P() = 144/243 = 59.3%
P() = 29/243 = 11.9%

P() = 153/243 = 62.9%

P() = 151/243 = 62.1%

P() = 100/243 = 41.2%
P() = 17/243 = 6.9%
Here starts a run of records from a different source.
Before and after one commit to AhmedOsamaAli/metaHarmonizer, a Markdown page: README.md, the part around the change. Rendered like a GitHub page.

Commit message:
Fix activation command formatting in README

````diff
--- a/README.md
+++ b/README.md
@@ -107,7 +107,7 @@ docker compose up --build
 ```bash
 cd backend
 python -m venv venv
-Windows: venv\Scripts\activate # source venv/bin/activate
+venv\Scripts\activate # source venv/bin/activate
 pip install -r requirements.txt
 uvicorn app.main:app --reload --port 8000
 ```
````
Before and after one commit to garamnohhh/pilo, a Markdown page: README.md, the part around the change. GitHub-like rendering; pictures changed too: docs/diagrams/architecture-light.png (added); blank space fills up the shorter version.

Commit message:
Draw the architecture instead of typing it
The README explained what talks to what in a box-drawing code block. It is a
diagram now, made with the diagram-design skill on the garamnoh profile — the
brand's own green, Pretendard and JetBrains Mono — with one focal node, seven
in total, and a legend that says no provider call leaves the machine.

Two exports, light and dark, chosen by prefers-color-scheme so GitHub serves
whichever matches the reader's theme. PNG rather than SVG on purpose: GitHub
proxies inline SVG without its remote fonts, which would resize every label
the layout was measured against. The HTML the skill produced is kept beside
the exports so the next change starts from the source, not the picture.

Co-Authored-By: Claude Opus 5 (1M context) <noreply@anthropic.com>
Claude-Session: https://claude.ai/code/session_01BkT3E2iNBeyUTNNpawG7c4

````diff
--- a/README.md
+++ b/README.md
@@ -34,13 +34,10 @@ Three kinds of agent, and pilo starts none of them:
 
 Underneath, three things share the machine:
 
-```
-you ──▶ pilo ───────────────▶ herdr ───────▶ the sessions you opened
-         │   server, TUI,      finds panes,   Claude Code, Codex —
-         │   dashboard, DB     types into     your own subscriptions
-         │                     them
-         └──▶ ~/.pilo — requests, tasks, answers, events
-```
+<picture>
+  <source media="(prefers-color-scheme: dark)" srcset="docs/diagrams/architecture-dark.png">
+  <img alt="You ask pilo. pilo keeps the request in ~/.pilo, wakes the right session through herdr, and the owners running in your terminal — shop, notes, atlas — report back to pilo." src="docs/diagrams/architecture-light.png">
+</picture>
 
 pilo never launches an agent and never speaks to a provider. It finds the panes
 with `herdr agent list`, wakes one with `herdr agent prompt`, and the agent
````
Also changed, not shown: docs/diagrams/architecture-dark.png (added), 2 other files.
The analysis is similar to the tree diagram developed previously, here we only show the results for simplicity (based on the data in Tables A.2, B.2, C.2, D.2, E.2, F.2, G.2, H.2, and I.2 in the supplementary information). The interesting thing is that although Argentina and Peru have the same amount of points before playing their matches, once they finish them, the qualifying probability of Peru is higher. The reason is because Argentina plays against direct rivals whereas Peru, in the last match, does it with a “qualified team.” Another interesting detail is to see how it affects to have the best goal difference. Chile proves to be the most benefited with this, increasing 18.1% its qualifying probability just by scoring more goals, in contrast, Peru and Argentina increase their qualifying probability by 15.3% and 13.6%, respectively; therefore, to use this advantage, the Chileans should focus on thrashing Ecuador at home. By doing so, they will have the best goal difference and therefore they will be 2.8% below Argentina or 3.6% below Peru (since one of them shall have the worst goal difference). Nonetheless, Chile still has the lowest qualifying probability (excluding Ecuador), although we have included the possibility of them beating Brazil in Sao Paulo. If we assume that these results are decisive, we can conclude that the 5 qualified teams will be: Brazil, Uruguay, Colombia, Peru and Argentina. The pending question would be, which team qualifies directly? Peru or Argentina? Carrying out a similar analysis to the previous one we have:

Total probability of qualifying directly to the World Cup
with the best goal difference with the worst goal difference
P() = 121/243 =  49.8%
P() = 121/243 =  49.8%
P() = 83/243 = 34.2%
P() = 81/243 = 33.3%

Argentina gets a slightly higher probability of occupying the 4th place in the Qualifiers. The reason is the same as the previous case and takes relevance in sub-group F (see supplementary information). If this slight advantage is meant to be a determining factor, Peru would end up facing New Zealand on November 11th. The Inca team led by Gareca would get in the plane and make the most bizarre trip of their lives. They would cross the Pacific with the clock from Santiago telling them that it takes 12 but instead it will last more than one day, and their way back will happen with their watches moving counterclockwise, but that would not matter… because Spain 82′ could finally be left behind.

Christian Ortiz, PhD.